Your task:
Report back every line from the entries below in which the word "tertanda" occurs.

Stored data:

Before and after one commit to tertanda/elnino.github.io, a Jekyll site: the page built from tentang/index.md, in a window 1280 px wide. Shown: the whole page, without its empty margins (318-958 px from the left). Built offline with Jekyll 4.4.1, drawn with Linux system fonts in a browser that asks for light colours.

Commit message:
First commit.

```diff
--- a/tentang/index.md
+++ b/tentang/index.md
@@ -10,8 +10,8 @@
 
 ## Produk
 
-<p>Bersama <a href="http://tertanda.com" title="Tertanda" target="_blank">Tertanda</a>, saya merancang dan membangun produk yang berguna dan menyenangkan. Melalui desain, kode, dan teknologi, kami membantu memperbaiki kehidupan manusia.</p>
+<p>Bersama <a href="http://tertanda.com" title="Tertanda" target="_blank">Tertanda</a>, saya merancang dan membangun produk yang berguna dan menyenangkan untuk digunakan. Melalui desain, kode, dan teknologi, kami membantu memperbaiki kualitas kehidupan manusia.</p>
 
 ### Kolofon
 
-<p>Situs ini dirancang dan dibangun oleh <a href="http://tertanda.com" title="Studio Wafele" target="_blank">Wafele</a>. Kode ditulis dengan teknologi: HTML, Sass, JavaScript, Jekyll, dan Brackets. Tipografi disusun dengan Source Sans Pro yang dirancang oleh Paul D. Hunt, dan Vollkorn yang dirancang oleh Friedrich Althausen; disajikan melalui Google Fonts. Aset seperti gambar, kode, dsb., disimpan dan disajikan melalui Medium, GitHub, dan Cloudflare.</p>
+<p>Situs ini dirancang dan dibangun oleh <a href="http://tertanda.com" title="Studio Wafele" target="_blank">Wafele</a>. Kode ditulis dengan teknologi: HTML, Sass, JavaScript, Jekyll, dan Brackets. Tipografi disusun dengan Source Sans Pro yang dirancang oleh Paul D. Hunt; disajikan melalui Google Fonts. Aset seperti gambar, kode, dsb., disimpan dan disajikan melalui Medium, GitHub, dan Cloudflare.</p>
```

...

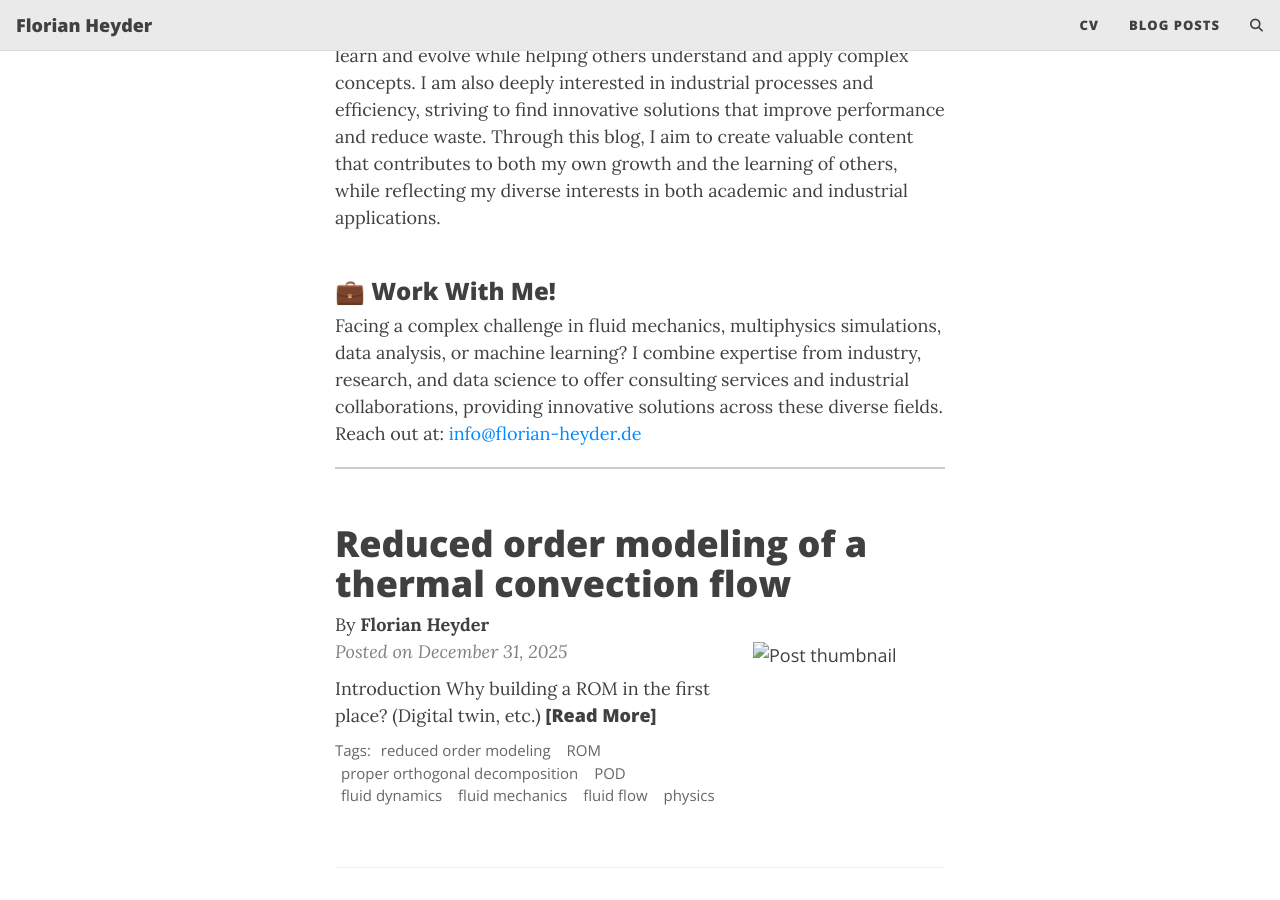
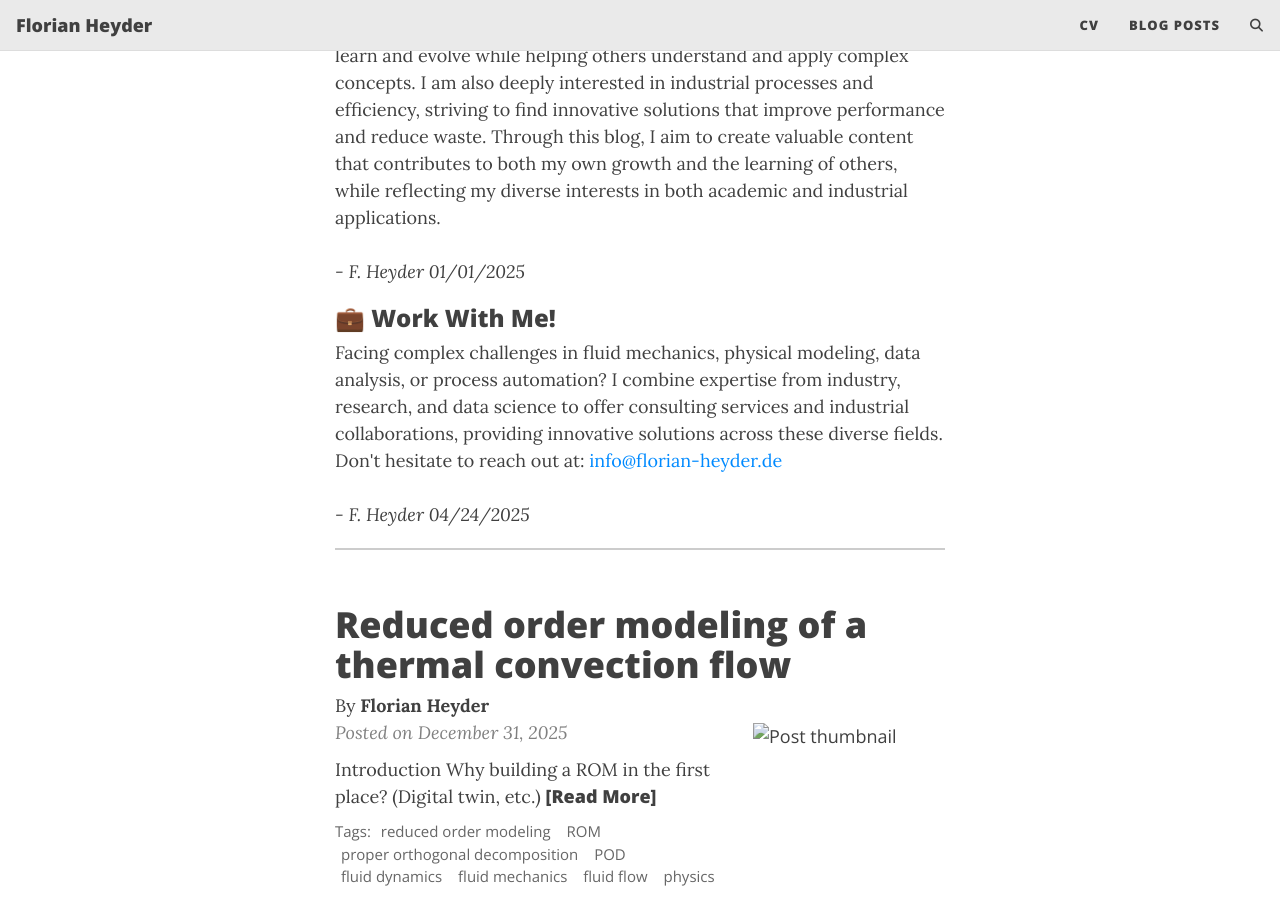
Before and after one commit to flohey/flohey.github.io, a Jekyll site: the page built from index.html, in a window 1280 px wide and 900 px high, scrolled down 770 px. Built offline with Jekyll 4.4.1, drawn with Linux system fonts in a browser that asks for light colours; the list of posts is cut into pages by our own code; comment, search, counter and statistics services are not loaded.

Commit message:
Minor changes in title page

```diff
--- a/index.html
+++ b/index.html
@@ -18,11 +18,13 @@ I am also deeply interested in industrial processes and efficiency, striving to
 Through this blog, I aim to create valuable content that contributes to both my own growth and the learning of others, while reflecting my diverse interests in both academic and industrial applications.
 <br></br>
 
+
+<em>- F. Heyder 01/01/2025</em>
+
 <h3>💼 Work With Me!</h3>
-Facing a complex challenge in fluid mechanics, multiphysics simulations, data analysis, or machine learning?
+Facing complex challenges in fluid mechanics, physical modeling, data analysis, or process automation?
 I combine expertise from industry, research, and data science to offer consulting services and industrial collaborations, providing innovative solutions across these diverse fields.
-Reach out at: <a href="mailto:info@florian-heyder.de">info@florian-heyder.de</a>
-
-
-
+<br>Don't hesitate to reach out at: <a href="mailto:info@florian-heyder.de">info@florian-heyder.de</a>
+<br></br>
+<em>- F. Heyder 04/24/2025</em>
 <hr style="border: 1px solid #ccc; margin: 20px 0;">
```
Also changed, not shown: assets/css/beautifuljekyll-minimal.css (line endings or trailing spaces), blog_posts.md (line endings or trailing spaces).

* * *

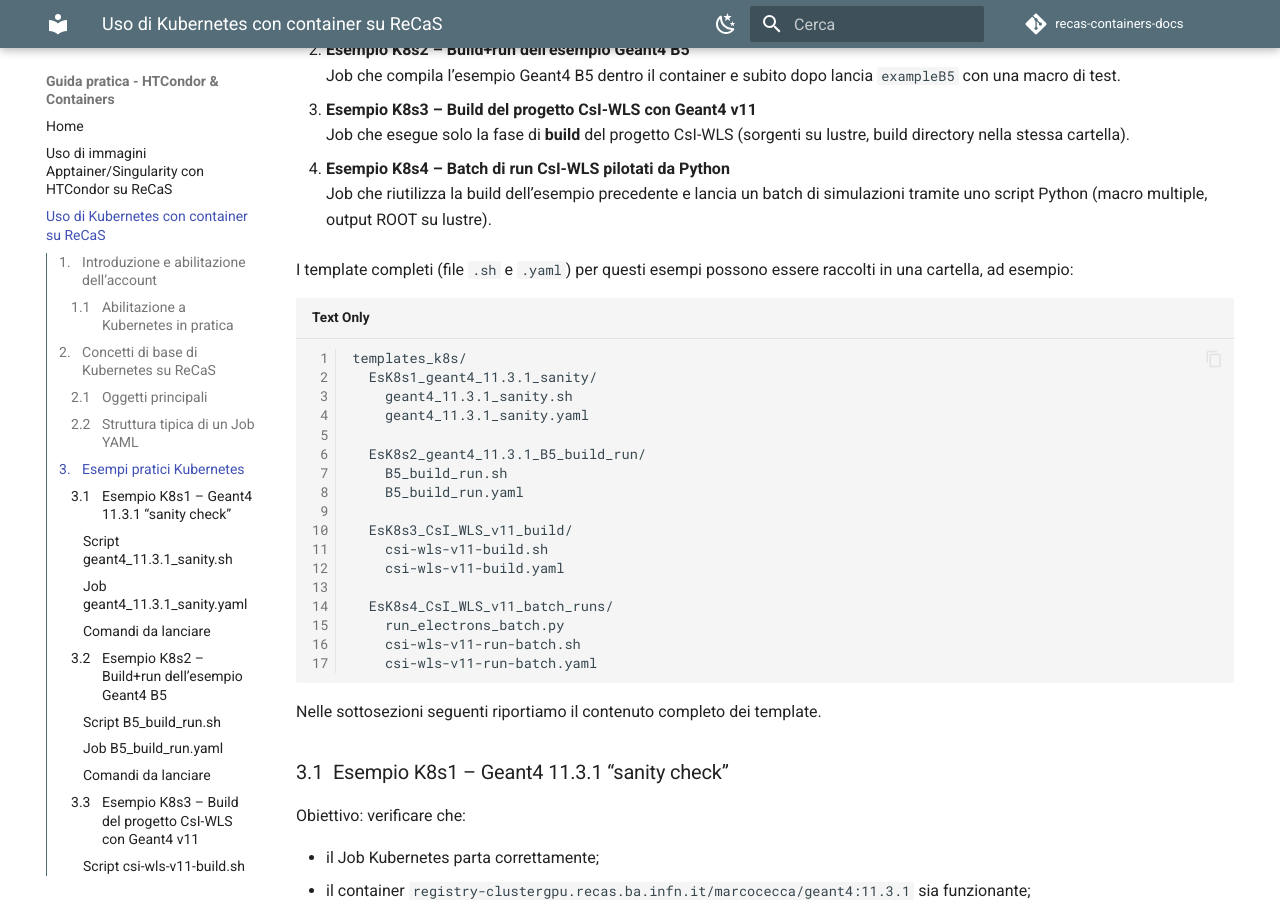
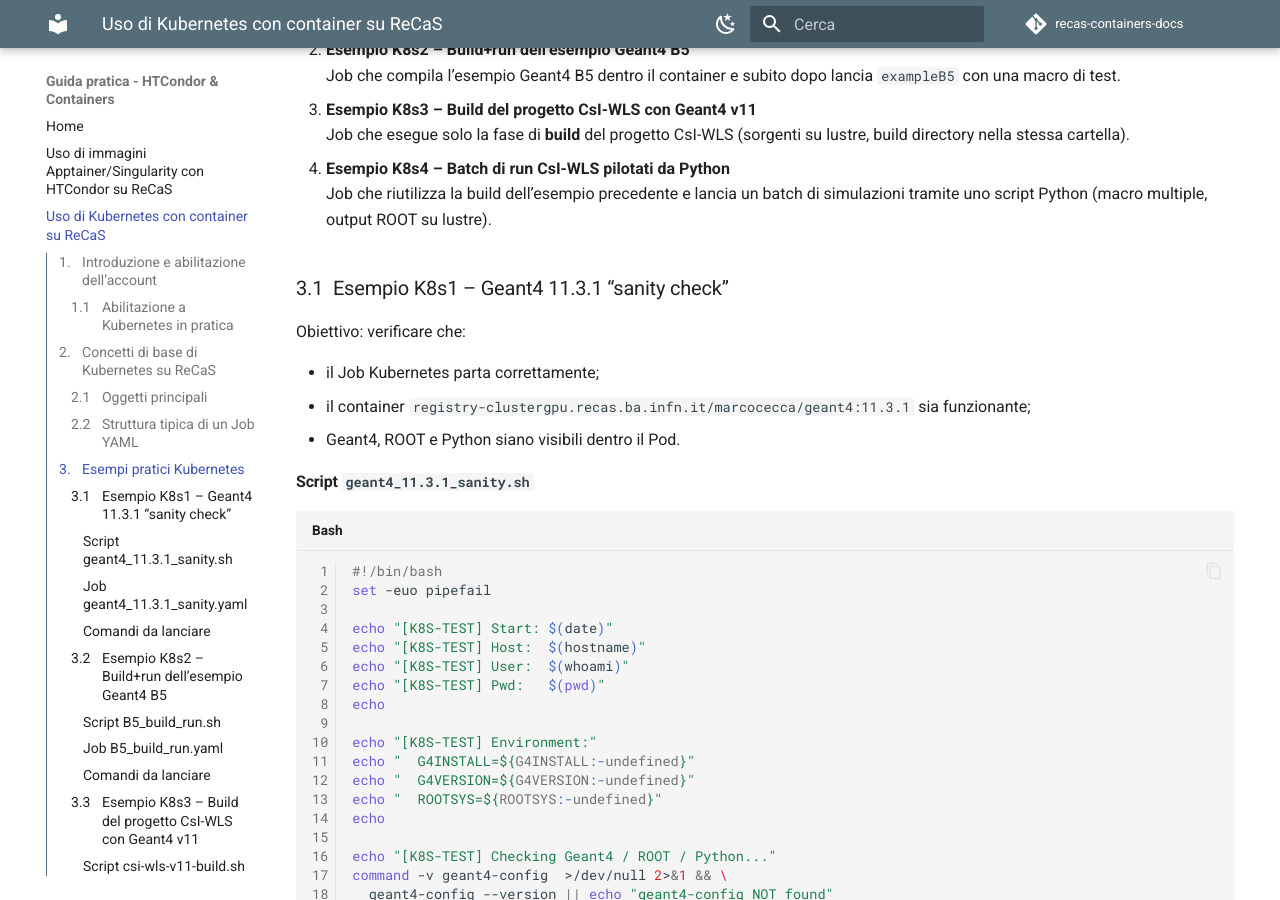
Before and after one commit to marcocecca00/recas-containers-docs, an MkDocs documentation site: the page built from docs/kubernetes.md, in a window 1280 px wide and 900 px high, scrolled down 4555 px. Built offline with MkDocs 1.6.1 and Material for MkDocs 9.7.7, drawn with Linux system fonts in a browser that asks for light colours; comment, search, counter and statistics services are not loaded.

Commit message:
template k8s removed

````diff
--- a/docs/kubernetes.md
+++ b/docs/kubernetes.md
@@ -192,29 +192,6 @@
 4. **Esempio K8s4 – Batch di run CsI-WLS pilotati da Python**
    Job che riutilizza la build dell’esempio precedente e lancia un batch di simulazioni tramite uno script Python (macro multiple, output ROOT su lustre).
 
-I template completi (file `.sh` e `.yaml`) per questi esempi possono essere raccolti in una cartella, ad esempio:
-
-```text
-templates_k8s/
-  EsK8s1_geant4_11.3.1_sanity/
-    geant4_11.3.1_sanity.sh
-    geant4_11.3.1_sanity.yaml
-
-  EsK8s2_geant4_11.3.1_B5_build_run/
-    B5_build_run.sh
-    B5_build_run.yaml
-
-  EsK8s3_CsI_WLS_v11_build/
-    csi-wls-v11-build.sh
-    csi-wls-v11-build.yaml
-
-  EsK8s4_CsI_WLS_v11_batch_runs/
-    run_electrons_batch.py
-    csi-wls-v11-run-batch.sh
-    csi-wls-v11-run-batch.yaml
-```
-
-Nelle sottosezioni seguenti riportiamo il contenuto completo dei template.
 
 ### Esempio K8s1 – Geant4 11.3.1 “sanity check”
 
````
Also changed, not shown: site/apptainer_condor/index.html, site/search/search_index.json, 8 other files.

Exercise response:
Before and after one commit to tertanda/elnino.github.io, a Jekyll site: the page built from tentang/index.md, in a window 1280 px wide. Shown: the whole page, without its empty margins (318-958 px from the left). Built offline with Jekyll 4.4.1, drawn with Linux system fonts in a browser that asks for light colours.
-<p>Bersama <a href="http://tertanda.com" title="Tertanda" target="_blank">Tertanda</a>, saya merancang dan membangun produk yang berguna dan menyenangkan. Melalui desain, kode, dan teknologi, kami membantu memperbaiki kehidupan manusia.</p>
+<p>Bersama <a href="http://tertanda.com" title="Tertanda" target="_blank">Tertanda</a>, saya merancang dan membangun produk yang berguna dan menyenangkan untuk digunakan. Melalui desain, kode, dan teknologi, kami membantu memperbaiki kualitas kehidupan manusia.</p>
-<p>Situs ini dirancang dan dibangun oleh <a href="http://tertanda.com" title="Studio Wafele" target="_blank">Wafele</a>. Kode ditulis dengan teknologi: HTML, Sass, JavaScript, Jekyll, dan Brackets. Tipografi disusun dengan Source Sans Pro yang dirancang oleh Paul D. Hunt, dan Vollkorn yang dirancang oleh Friedrich Althausen; disajikan melalui Google Fonts. Aset seperti gambar, kode, dsb., disimpan dan disajikan melalui Medium, GitHub, dan Cloudflare.</p>
+<p>Situs ini dirancang dan dibangun oleh <a href="http://tertanda.com" title="Studio Wafele" target="_blank">Wafele</a>. Kode ditulis dengan teknologi: HTML, Sass, JavaScript, Jekyll, dan Brackets. Tipografi disusun dengan Source Sans Pro yang dirancang oleh Paul D. Hunt; disajikan melalui Google Fonts. Aset seperti gambar, kode, dsb., disimpan dan disajikan melalui Medium, GitHub, dan Cloudflare.</p>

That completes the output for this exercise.